A coalition of 31 health and medical groups including the American Academy of Family Physicians, the American Academy of Pediatrics, and the American Heart Association recently wrote to President Obama urging the federal government to finalize the “long-overdue” regulation, Time magazine reports. The letter warns that cigar and e-cigarette brands are using marketing tactics that seem intended to appeal directly to young people. Many of the products come in a variety of fruit and candy flavors. According to the letter writers, “This process has already taken far too long. We cannot afford more delays that allow tobacco companies to target our kids with a new generation of tobacco products.”The letter noted alarming results from the latest National Youth Tobacco Survey reported by the Centers for Disease Control and Prevention (CDC). E-cigarette use among middle school and high school students had tripled from 2013 to 2014 and hookah use had doubled. E-cigarette use among high school students increased from 4.5 percent in 2013 to 13.4 percent in 2014, from approximately 660,000 students to 2 million, according to Time. Shyam Biswal, a professor in the department of Environmental Health Sciences at the Johns Hopkins Bloomberg School of Public Health, expressed concern about first-time users. “We don’t have the data that e-cigarettes are a gateway [to other tobacco products], so we just wait. It should not be like that.”
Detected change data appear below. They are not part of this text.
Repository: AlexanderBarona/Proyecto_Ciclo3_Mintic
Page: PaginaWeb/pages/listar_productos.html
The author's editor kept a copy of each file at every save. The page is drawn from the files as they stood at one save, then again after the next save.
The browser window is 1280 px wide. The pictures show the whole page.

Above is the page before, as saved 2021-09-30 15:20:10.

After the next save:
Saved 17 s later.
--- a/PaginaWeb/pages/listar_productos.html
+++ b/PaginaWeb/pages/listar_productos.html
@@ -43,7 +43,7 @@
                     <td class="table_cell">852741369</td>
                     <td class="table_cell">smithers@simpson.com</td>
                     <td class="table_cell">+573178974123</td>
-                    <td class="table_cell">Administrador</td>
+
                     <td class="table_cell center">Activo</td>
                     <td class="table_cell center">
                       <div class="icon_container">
In a statement to Time, the FDA said it remains concerned about e-cigarette and hookah use among teenagers. But rulemaking is a complex process, and the FDA said it must review the more than 135,000 public comments it received about the proposed rule before it can move the make the rule final. “FDA is committed to moving forward expeditiously to finalize the rule that will extend its authority to additional tobacco products such as e-cigarettes, cigars, pipe tobacco, and other currently unregulated tobacco products.”
Several states and some local governments have enacted their own regulations on e-cigarettes. Time reports that at least 42 states and one territory prohibit the sale of e-cigarettes or vaping products to minors, Time reports. The medical groups warned that “further delay” in enacting regulations “will only serve the interests of the tobacco companies, which have a long history of using product design and marketing tactics to attract children to harmful and addictive products.” Former FDA commissioner Dr. David Kessler, in a recent op-ed piece in the New York Times, noted, “The cigarette industry has long understood that virtually all new tobacco users in the United States are children and that if it doesn’t hook them as kids, it probably never will.”
CDC director Dr. Thomas R. Frieden warned about introducing a highly addictive substance like nicotine to a broad population of teenagers. He said research has shown that nicotine harms the developing brain, according to the New York Times.